Wednesday, February 4, 2009

Who is in your backyard?

Look around you? Who is God showing you is in your backyard? If you are surprised by his choice, don’t be; there’s a reason why he is highlighting that person to you. As you take a step to get to know them, you may understand why God sent you to befriend them.

Last week at the Celebration, Debbie Moore told her testimony. She has lived in Issaquah for a very long time; she’s lived in my backyard. But, it wasn’t until she walked in the first Celebrate Recovery that I knew about her. But, somehow I knew she was a person that I was to get to know; her backyard story matters.

And, although the details may be different in her story, her story is our story too. She lived a life of presenting one person on the outside, but living in shame, fear, and a destructive cycle of drinking when her disappointment in her circumstances rose up. She knew she needed help, but that she couldn’t do it alone. The day she walked in Celebrate Recovery, she knew it was a place of acceptance and safety; two key components for an invitation to go beyond the surface in a relationship.

There’s a name for the idea of acceptance and safety; it’s called “Grace.”

Grace is what we experience because Jesus took our punishment and gave us his life. We have life because he was willing to give his life for us. Grace is our invitation from Jesus, and then his instruction for us to share it with those in our backyard.

Luke 10 is a chapter written to teach us how to live as Jesus followers. Jesus tells the lawyer looking for the loophole of how he will inherit eternal life that he is to love God and love his neighbor as himself. The lawyer, wanting to make sure he has his bases covered, asks the key question: “Who is my neighbor? Who is in my backyard?

Jesus tells the most astounding story ever. It’s not about the person next door, or the Jewish people themselves, it is the Jews most hated enemy: the Samaritans. Jews used to walk 20 miles out of their way as they trekked to Jerusalem to avoid going through Samaria—20 miles is no small chunk of exercise change!

In Jesus’ story, a man gets robbed and is dying by the side of the road. He continues to lie dying as the priest goes by and then the Levite goes by. They each cross to the other side of the road, unwilling to help the dying man.

But, the third man does not pass him by: he crosses over and has compassion on him.

Think about it: the enemy the Samaritan crosses the street, which signals a willingness to go out of his way to help the dying man. Then, he lets his heart open up with compassion. And finally, he does something practical.

He helps him, and takes him to an inn and cares for him until he can stay no longer. Then, he pays the bill and tells the innkeeper to keep close watch on his recovery.
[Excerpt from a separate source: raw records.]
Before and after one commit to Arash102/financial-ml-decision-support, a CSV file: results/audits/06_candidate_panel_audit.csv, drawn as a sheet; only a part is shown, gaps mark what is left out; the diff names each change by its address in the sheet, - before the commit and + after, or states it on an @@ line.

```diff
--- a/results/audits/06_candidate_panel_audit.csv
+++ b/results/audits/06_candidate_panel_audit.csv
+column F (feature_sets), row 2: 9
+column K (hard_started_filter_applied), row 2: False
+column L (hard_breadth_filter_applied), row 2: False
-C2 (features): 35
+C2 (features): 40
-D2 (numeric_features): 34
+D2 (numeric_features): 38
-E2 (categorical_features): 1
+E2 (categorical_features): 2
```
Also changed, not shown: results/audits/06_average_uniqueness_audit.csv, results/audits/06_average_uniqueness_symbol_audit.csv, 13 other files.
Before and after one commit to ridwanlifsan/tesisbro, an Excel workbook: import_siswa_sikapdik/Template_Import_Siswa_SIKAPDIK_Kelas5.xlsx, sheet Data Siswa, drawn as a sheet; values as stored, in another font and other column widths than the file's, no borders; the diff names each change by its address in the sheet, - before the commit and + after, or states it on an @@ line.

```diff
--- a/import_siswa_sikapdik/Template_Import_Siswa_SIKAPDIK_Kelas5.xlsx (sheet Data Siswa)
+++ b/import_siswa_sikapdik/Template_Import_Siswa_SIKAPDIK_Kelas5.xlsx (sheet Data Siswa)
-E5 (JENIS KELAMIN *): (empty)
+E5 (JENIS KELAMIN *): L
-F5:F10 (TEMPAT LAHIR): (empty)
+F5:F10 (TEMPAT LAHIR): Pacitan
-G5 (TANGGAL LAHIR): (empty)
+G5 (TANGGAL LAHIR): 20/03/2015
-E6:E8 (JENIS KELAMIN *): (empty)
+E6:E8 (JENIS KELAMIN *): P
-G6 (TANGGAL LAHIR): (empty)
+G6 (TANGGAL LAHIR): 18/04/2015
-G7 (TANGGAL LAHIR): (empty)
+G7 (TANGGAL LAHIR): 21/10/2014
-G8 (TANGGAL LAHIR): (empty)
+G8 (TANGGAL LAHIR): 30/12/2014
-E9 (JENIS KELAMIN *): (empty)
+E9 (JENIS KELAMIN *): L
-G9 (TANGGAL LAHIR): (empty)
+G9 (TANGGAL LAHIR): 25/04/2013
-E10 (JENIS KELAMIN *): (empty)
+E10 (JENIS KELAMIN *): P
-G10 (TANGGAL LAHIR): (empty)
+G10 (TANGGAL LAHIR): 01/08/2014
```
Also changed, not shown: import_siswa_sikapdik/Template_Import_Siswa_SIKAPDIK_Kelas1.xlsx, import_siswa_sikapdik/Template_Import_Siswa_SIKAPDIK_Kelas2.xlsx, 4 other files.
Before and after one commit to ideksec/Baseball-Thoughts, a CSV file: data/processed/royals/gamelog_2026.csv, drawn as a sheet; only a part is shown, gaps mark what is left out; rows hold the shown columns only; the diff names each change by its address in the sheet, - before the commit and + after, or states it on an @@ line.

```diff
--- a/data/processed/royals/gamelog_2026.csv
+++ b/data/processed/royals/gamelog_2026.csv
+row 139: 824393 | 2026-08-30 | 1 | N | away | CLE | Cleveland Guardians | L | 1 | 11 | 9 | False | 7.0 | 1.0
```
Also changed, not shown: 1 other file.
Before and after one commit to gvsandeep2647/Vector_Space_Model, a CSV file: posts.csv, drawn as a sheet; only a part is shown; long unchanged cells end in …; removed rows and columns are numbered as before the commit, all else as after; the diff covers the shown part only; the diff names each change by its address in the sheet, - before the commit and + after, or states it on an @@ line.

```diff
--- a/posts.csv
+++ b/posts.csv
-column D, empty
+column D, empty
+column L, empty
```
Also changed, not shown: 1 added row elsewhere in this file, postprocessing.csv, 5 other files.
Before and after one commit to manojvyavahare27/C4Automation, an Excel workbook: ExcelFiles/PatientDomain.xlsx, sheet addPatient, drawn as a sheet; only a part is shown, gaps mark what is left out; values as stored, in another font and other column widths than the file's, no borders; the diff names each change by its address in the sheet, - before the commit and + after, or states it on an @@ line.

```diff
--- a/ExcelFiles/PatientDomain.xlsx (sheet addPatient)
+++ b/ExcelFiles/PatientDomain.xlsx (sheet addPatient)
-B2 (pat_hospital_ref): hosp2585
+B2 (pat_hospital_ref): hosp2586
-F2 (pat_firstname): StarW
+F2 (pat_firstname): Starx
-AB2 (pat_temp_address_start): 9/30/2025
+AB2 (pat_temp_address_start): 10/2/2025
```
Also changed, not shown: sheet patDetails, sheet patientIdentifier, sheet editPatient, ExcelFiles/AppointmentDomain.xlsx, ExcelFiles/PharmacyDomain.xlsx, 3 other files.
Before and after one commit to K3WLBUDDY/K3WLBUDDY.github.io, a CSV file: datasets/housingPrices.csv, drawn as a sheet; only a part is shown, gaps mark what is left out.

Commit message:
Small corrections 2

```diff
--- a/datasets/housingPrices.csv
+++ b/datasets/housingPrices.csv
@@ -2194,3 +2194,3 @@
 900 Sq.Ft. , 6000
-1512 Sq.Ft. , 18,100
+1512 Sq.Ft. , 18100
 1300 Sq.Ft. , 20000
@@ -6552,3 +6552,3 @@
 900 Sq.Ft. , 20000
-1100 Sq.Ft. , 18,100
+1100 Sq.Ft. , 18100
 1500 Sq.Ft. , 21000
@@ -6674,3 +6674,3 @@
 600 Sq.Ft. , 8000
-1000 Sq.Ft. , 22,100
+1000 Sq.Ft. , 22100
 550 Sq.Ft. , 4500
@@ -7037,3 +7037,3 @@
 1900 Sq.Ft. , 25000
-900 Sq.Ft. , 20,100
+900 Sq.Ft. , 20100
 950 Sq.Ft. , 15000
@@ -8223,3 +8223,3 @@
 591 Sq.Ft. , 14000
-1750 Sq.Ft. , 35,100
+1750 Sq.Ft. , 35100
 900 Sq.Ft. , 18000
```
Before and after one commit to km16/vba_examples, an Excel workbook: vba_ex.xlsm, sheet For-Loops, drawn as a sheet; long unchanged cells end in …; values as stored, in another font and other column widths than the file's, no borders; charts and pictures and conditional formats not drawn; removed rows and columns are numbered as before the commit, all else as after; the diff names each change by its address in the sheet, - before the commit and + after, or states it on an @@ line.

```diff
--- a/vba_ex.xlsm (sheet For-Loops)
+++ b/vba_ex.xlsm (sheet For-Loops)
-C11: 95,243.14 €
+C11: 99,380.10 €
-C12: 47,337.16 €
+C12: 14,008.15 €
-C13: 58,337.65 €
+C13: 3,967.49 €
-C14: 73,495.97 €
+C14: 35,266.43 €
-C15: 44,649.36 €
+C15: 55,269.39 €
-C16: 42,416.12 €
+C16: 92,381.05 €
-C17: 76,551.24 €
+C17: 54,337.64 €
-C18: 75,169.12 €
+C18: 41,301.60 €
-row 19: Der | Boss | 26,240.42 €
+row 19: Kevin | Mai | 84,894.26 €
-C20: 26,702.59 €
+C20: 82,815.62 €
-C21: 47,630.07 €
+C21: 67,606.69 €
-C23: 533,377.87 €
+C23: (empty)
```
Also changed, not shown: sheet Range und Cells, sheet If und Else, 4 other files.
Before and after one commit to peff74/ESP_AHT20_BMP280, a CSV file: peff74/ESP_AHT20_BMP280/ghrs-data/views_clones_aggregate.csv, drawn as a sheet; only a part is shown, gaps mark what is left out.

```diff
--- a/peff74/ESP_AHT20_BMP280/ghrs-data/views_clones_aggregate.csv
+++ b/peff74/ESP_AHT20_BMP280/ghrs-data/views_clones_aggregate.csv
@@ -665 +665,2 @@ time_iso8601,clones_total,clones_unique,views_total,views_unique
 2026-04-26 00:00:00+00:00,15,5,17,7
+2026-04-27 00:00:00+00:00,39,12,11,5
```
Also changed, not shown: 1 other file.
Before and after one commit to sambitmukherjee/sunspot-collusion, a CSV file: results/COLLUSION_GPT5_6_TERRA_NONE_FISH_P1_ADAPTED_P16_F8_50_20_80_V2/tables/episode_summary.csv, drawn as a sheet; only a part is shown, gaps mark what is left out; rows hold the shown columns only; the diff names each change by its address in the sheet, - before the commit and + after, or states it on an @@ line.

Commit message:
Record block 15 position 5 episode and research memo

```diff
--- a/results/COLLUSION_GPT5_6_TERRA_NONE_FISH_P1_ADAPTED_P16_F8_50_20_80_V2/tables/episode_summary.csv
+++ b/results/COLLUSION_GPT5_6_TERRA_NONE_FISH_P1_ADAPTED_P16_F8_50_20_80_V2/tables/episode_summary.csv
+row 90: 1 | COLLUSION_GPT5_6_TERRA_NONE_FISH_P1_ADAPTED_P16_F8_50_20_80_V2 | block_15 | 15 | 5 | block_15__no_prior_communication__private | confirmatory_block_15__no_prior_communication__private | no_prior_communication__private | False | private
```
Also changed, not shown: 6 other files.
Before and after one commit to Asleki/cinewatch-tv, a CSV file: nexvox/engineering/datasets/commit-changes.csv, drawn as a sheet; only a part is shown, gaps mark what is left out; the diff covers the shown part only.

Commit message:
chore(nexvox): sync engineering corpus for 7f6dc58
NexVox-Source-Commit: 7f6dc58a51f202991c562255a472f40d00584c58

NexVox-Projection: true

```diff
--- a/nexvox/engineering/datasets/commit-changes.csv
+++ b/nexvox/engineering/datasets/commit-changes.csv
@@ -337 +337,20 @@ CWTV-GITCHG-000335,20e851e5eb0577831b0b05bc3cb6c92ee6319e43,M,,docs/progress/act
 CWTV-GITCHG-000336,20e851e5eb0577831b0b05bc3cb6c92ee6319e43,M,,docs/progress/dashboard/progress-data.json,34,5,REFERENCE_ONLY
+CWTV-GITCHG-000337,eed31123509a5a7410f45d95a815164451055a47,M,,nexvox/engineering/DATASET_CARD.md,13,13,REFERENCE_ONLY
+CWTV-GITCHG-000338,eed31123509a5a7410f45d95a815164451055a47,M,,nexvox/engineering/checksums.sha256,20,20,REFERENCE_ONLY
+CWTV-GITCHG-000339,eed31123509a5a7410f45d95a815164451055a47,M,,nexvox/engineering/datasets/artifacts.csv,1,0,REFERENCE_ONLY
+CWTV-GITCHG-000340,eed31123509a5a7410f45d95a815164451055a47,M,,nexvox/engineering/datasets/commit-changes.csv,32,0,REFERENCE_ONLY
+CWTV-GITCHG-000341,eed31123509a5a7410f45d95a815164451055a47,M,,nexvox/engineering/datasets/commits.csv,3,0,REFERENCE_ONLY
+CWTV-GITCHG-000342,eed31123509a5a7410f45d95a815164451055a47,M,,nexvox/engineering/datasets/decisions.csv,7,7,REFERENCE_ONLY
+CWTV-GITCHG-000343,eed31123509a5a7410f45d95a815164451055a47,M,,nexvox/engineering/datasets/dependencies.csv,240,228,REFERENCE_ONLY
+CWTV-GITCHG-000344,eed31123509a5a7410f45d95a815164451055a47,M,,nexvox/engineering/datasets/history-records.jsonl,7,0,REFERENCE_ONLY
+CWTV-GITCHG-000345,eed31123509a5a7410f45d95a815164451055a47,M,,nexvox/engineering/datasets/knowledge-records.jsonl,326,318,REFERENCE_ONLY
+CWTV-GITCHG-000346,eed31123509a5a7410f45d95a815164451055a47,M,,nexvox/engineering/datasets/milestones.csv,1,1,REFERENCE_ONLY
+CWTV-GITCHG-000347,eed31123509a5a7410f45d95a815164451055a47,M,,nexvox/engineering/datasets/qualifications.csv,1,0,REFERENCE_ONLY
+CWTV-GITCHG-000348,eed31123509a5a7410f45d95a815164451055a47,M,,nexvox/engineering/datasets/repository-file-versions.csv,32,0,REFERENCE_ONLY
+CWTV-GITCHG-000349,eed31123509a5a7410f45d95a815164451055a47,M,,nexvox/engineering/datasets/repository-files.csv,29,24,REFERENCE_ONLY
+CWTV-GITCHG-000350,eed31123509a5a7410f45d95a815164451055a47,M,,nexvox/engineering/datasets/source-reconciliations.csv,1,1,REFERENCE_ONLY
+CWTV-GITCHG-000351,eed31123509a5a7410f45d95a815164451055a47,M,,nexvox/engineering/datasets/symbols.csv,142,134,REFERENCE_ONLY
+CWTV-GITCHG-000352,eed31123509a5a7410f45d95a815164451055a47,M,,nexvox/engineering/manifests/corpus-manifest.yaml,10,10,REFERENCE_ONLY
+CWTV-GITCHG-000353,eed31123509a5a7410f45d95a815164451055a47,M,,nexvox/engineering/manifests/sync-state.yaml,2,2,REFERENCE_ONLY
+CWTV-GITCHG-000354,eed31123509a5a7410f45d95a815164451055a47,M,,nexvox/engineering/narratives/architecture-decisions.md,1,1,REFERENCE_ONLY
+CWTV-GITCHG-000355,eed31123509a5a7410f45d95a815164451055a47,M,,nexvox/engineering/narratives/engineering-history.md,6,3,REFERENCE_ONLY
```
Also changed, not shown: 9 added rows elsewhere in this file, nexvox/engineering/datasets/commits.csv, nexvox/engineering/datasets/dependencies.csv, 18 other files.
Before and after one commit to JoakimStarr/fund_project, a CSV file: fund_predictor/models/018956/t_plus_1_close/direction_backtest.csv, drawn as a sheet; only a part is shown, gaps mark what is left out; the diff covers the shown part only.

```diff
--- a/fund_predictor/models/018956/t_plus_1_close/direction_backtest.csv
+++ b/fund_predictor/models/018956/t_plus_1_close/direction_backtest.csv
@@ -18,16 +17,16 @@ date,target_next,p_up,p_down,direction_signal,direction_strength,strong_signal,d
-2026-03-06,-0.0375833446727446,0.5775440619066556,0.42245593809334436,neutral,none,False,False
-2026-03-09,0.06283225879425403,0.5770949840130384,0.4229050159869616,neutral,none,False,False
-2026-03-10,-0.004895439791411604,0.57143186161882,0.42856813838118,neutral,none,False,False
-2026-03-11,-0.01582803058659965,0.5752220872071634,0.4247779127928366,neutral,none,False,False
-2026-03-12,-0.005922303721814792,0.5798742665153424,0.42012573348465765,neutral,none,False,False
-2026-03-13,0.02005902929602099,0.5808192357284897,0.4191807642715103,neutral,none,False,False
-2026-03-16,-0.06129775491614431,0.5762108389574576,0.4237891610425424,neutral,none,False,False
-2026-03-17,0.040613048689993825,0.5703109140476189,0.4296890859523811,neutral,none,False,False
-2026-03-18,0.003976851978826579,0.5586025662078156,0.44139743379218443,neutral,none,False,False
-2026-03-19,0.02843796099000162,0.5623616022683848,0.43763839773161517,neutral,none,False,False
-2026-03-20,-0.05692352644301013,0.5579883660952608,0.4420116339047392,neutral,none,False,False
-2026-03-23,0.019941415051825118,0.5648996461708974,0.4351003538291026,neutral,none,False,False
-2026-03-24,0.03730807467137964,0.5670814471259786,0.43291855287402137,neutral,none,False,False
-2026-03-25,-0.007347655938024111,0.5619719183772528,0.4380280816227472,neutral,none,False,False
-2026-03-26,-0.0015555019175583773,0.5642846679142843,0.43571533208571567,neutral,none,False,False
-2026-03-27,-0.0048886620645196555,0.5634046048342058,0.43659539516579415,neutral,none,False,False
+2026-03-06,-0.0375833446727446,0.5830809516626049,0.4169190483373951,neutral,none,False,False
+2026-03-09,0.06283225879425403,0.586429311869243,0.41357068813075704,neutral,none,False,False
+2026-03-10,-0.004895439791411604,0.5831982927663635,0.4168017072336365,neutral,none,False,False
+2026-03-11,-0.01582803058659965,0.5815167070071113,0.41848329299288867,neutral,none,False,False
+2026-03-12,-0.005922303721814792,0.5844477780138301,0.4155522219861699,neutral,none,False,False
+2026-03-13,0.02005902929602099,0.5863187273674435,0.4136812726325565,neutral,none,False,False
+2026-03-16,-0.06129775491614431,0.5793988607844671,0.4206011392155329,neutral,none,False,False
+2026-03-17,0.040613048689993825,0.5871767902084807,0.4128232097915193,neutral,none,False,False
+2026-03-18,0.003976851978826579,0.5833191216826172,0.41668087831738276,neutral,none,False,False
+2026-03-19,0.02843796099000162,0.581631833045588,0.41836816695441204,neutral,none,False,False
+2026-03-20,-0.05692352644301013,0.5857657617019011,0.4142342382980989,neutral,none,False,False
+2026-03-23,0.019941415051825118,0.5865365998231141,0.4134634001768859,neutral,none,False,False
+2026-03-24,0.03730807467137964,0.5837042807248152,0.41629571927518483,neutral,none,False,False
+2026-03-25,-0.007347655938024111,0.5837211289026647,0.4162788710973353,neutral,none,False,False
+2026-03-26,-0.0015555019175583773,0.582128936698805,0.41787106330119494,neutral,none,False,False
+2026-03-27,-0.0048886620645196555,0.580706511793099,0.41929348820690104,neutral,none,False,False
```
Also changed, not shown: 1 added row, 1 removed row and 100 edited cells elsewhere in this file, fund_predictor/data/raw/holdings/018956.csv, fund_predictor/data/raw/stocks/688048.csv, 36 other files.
What can we learn from the Samaritan?
First, he was willing to be inconvenienced.
Second, he was willing to let his heart open up to care.
Finally, he did something practical!

Where are you in the spectrum? Are you willing to let your day be interrupted to listen to a co-worker, a neighbor, a family member, or a stranger? Are you willing to lay down your agenda and let Jesus move in you?

Are you filled with Jesus so that your heart has some compassion to give? I think that many of us feel compassion fatigue from the constant suffering we hear about through the internet, CNN and the newspaper. This phenomenon can only be cured through spending quality time with Jesus as he continues to fill us with his compassionate heart.

We often think that we have to do the big things for it to matter. But, in Jesus’ story which teaches us how to reach out to those in your backyard, he shows us that the practical things matter: the meal to our sick neighbor, an email to a hurting friend, an offer to drive for a harried mother, mowing grass for an injured neighbor. All of it matters.

Take a moment to stop and pray. Ask Jesus to show you the people in your backyard that you can be present to come alongside this week. And then make a commitment that if you are prompted, you will respond with a yes in your heart and an action with your hands!

1 comment:

Rahab said...

"What can we learn from this Samaritian woman"?.....this small and meek inkeeper with a true indentity called "Rahab", a brilliant house keeper, and distingusihed woman of God....gave words of wisdom adorned by God; discerning knowledge, and a love for others worth talking about later-much!....."The InKeeper".... miss Rahab~ a keen woman of Gods". Simple lesson to be learned...she put others first as God had righteously asked of her, while seemingly others wanted to continually stone and reject-redicule-scornful jealous-and be envious until God , Himslef reaped her a great and small surprise....miss Rahab, my dear, He (God) made mention of greatly soon after; as did her brother , dear beloved Matthew... I've decided, (God) too record you as one of my choosen hero's in the book of Hebrews~~a woman hero < known my dear child... never shown selfishness she did not to others---rather great integrity, witts, her charm, and cunning all alike! great post, what fun!!!!......"R"